The winner of the 2008 Tour de France was the Spanish rider, Carlos Sastre. After three weeks and nearly 90 hours of racing he beat second-place Cadel Evans by just under one minute. Sastre didn’t gain the race-lead in steady increments over the three weeks, nor did he do it as a result of having a better sprint finish or even by making a break on a flat part of the course.
Instead, Sastre’s victory was grounded in his decisive break along the hardest section of the 3,500 km Tour. The 13km, 1 in 10 climb to the ski resort of L’Alpe d’Huez comes at the end of a 200km stage that has already included two gruelling climbs. As Sastre said about his two-minute victory over main group of riders, or peloton, “I suffered a lot on the way to the summit, but I had to take the risk of attacking from the beginning of the Alpe d’Huez.”
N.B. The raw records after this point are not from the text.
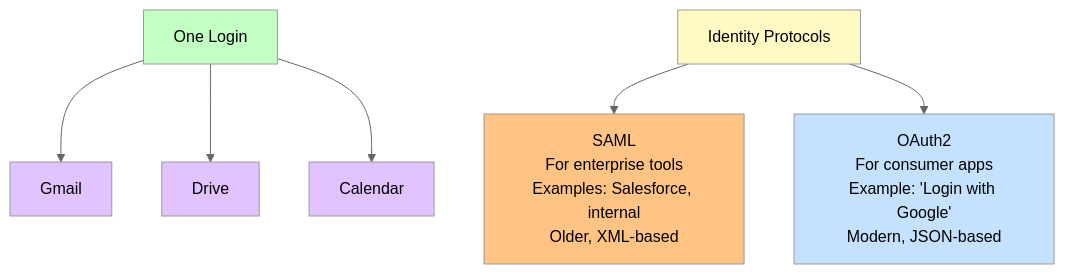
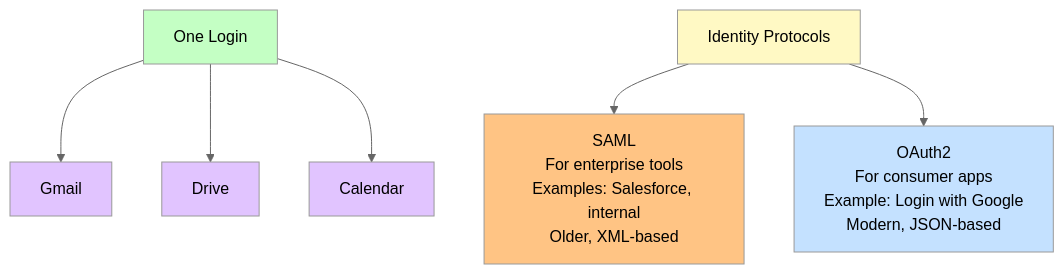
One commit to jtombo45/SeniorEngineerRoadmap changed the sixth of 6 diagrams in Authenication/README.md. Above: the diagram before and after it, drawn with Mermaid (neutral theme). The commit also changed other lines of this file, not shown here.

````diff
--- a/Authenication/README.md
+++ b/Authenication/README.md
@@ -394,18 +394,18 @@
 ```mermaid
 flowchart TD
     A[One Login] --> B[Gmail]
     A --> C[Drive]
     A --> D[Calendar]
     
     E[Identity Protocols]
-    E --> F["SAML<br/>For enterprise tools<br/>Examples: Salesforce, internal<br/>Older, XML-based"]
-    E --> G["OAuth2<br/>For consumer apps<br/>Example: 'Login with Google'<br/>Modern, JSON-based"]
+    E --> F[SAML<br/>For enterprise tools<br/>Examples: Salesforce, internal<br/>Older, XML-based]
+    E --> G[OAuth2<br/>For consumer apps<br/>Example: Login with Google<br/>Modern, JSON-based]
     
     style A fill:#c4ffc4
     style B fill:#e1c4ff
     style C fill:#e1c4ff
     style D fill:#e1c4ff
     style E fill:#fff9c4
     style F fill:#ffc484
     style G fill:#c4e1ff
 ```
````
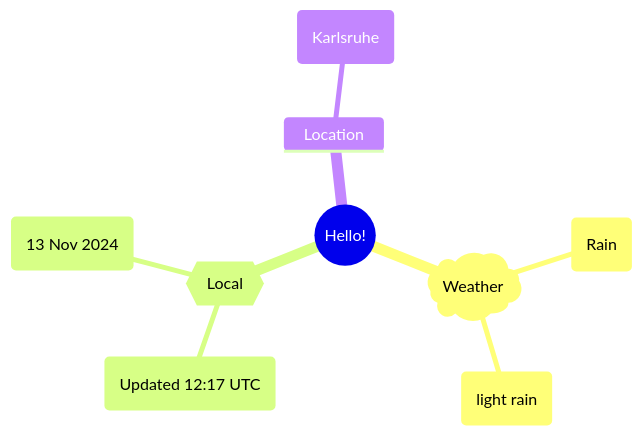
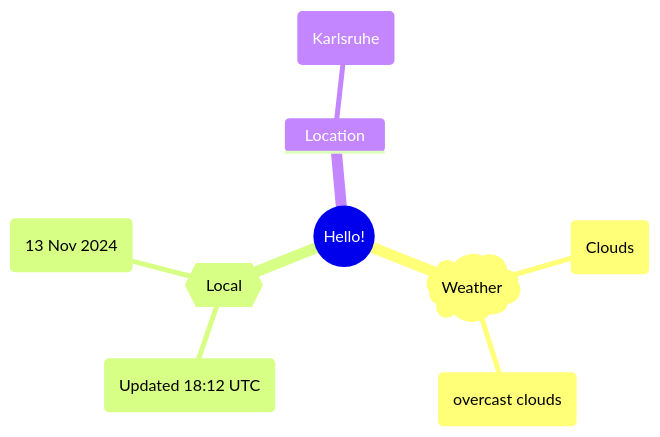
The first of 2 diagrams in README.md (Xosrov/Xosrov), drawn with Mermaid before and after one commit.

Commit message:
[bot] updated images

````diff
--- a/README.md
+++ b/README.md
@@ -3,12 +3,12 @@
 ```mermaid
 mindmap
   root((Hello!))
     )Weather(
-        (Rain)
-        (light rain)
+        (Clouds)
+        (overcast clouds)
     {{Local}}
-        (Updated 12:17 UTC)
+        (Updated 18:12 UTC)
         (13 Nov 2024)
     Location
         (Karlsruhe)
 ```
````
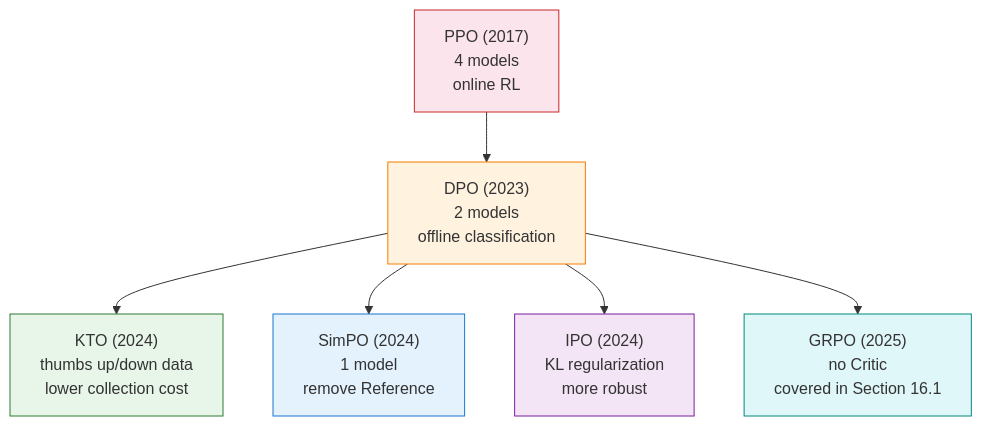
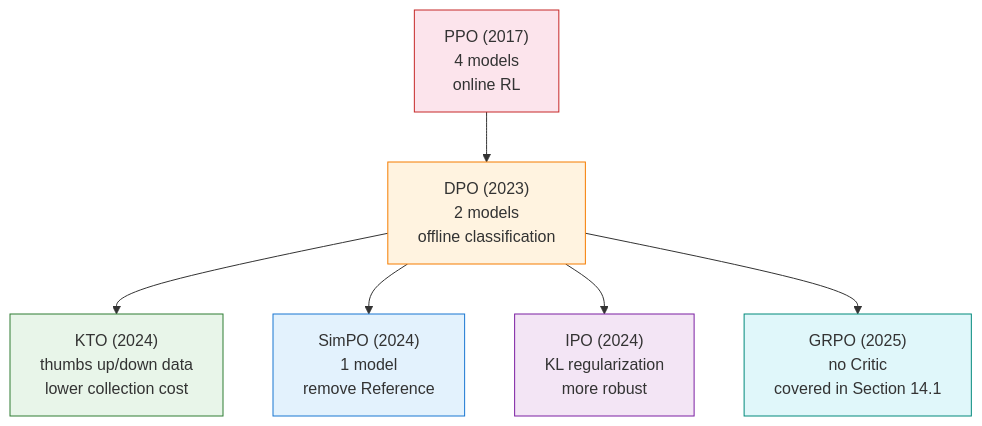
One commit to CrazyForks/hands-on-modern-rl changed the fourth of 4 diagrams in docs/en/chapter17_dpo/dpo-theory-and-family.md. Above: the diagram before and after it, drawn with Mermaid. The commit also changed other lines of this file and 130 other files, not shown here.

Commit message:
docs: reorganize course flow and industrial RL

````diff
--- a/docs/en/chapter17_dpo/dpo-theory-and-family.md
+++ b/docs/en/chapter17_dpo/dpo-theory-and-family.md
@@ -751,16 +752,16 @@
 ```mermaid
 flowchart TD
     PPO["PPO (2017)\n4 models\nonline RL"] --> DPO["DPO (2023)\n2 models\noffline classification"]
     DPO --> KTO["KTO (2024)\nthumbs up/down data\nlower collection cost"]
     DPO --> SimPO["SimPO (2024)\n1 model\nremove Reference"]
     DPO --> IPO["IPO (2024)\nKL regularization\nmore robust"]
 
-    DPO --> GRPO["GRPO (2025)\nno Critic\ncovered in Section 16.1"]
+    DPO --> GRPO["GRPO (2025)\nno Critic\ncovered in Section 14.1"]
 
     style PPO fill:#fce4ec,stroke:#c62828
     style DPO fill:#fff3e0,stroke:#f57c00
     style KTO fill:#e8f5e9,stroke:#2e7d32
     style SimPO fill:#e3f2fd,stroke:#1976d2
     style IPO fill:#f3e5f5,stroke:#7b1fa2
     style GRPO fill:#e0f7fa,stroke:#00897b
 ```
````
In the business world when you are faced with more difficult trading conditions, the sensible choice can often seem to be to hunker down, cut costs and bide your time in your own particular peloton. Then, as the economy picks up, you will be well placed to attack and grow.
However, there is an alternative approach. As your competitors focus on ‘making it through’ the downturn, you have the opportunity to drive for longer-term growth. Several studies have shown that it is those companies that are able and willing to continue to invest in marketing, R&D, acquisitions and their people during economic downturns, that perform best in the subsequent economy.
Learn to love the climbs. At the bottom of L’Alpe d’Huez Carlos Sastre climbed out of his saddle, cranked through the gears and rode through the pain to the summit and ultimate victory in Paris. As we emerge from the recession what are the big climbs in your markets that you can focus on to gain a clear competitive advantage?
© Stuart Cross 2011. All rights reserved.